WHAT YOU ARE ASKED TO DO:
Your answer consists of the lines in the data that contain "filteredWork". Copy each of them.

::: RECORDED DATA

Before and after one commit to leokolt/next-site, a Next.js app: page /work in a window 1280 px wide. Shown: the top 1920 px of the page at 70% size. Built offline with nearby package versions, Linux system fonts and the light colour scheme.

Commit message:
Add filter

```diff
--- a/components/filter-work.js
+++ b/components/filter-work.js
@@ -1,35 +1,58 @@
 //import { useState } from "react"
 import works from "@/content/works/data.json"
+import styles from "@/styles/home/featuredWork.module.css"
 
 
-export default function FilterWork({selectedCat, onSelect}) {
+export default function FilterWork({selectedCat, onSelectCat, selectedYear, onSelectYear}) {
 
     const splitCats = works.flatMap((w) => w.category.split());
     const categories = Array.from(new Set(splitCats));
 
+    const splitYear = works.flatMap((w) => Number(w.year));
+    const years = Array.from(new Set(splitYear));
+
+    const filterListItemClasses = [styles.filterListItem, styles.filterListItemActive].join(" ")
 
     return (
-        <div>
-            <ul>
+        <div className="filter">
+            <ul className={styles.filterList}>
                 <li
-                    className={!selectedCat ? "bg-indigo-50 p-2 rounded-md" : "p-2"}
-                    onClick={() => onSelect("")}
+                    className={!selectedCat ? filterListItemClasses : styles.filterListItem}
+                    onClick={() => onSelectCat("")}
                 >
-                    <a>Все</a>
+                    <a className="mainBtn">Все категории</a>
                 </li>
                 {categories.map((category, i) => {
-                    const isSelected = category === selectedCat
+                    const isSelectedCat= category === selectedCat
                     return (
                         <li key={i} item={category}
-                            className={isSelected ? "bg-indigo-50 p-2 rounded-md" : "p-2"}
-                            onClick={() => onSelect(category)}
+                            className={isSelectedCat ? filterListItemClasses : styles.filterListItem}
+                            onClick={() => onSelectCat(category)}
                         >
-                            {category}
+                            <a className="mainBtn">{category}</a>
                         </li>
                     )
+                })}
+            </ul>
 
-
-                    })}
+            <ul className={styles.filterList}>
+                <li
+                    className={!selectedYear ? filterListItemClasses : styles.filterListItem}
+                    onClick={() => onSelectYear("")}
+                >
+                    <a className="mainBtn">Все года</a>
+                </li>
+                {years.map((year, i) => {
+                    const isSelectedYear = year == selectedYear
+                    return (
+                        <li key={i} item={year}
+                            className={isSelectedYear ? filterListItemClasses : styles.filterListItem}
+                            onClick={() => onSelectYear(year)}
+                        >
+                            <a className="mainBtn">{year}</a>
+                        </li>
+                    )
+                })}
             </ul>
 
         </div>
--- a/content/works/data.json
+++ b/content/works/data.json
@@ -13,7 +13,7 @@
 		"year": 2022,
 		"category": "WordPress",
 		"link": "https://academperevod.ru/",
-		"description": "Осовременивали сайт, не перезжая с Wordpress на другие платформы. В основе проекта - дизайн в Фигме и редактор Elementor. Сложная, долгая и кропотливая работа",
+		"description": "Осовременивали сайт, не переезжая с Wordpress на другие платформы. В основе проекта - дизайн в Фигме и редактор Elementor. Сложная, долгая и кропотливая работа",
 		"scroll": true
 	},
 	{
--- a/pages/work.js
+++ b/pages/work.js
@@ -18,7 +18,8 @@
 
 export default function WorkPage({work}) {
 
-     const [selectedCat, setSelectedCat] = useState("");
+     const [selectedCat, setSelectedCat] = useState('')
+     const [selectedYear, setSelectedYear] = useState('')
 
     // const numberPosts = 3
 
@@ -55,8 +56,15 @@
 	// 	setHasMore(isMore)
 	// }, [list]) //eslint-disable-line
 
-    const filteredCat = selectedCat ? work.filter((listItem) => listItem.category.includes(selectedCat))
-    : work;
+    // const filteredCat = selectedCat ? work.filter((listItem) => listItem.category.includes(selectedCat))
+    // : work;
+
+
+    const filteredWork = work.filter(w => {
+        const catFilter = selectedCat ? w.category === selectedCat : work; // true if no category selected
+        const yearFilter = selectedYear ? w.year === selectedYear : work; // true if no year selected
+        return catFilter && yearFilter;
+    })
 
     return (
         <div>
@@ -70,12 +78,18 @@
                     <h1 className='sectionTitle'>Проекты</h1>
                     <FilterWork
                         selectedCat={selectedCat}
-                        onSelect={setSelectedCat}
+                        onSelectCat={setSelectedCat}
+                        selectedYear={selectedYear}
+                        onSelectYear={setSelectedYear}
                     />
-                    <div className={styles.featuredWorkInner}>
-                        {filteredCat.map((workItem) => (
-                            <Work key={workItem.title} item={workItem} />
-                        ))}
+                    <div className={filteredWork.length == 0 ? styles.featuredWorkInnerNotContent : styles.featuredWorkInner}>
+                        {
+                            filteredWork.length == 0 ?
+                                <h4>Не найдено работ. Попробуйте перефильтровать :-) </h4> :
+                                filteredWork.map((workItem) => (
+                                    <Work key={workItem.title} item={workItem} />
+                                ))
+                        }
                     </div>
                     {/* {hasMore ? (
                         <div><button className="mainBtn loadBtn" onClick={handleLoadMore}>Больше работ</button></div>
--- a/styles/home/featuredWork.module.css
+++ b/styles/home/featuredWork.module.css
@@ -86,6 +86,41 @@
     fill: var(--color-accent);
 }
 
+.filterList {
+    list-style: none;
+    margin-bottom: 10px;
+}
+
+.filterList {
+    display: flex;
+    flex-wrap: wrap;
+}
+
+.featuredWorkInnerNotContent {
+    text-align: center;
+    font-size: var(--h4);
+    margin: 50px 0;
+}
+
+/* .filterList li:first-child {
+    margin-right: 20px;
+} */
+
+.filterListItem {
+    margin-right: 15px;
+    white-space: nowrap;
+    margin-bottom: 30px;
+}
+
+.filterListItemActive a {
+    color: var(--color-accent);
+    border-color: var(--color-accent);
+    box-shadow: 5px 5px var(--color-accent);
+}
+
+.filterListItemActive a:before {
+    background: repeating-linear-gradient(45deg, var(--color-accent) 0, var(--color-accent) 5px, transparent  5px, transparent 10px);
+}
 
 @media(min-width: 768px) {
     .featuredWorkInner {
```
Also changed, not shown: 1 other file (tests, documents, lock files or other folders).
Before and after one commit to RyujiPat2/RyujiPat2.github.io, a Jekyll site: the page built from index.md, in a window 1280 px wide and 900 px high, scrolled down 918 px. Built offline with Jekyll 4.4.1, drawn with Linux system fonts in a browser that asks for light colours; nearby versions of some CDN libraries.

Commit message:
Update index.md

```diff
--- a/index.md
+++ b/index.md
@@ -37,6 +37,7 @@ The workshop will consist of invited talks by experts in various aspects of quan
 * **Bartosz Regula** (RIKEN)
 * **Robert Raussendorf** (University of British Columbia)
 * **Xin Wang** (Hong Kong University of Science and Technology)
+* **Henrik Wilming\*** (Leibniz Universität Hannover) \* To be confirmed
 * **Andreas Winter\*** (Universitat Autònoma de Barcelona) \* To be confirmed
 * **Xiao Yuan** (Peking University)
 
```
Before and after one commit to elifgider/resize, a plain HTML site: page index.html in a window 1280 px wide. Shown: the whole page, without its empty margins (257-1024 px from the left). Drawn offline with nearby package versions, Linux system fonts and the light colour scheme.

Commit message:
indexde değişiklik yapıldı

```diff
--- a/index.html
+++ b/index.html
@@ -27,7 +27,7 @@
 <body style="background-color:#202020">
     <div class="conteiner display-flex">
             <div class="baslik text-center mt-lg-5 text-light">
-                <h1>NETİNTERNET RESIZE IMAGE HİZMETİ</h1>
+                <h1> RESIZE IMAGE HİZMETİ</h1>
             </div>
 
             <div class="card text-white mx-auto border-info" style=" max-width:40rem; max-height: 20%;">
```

::::::

EXERCISE RESULT:
+    const filteredWork = work.filter(w => {
+                    <div className={filteredWork.length == 0 ? styles.featuredWorkInnerNotContent : styles.featuredWorkInner}>
+                            filteredWork.length == 0 ?
+                                filteredWork.map((workItem) => (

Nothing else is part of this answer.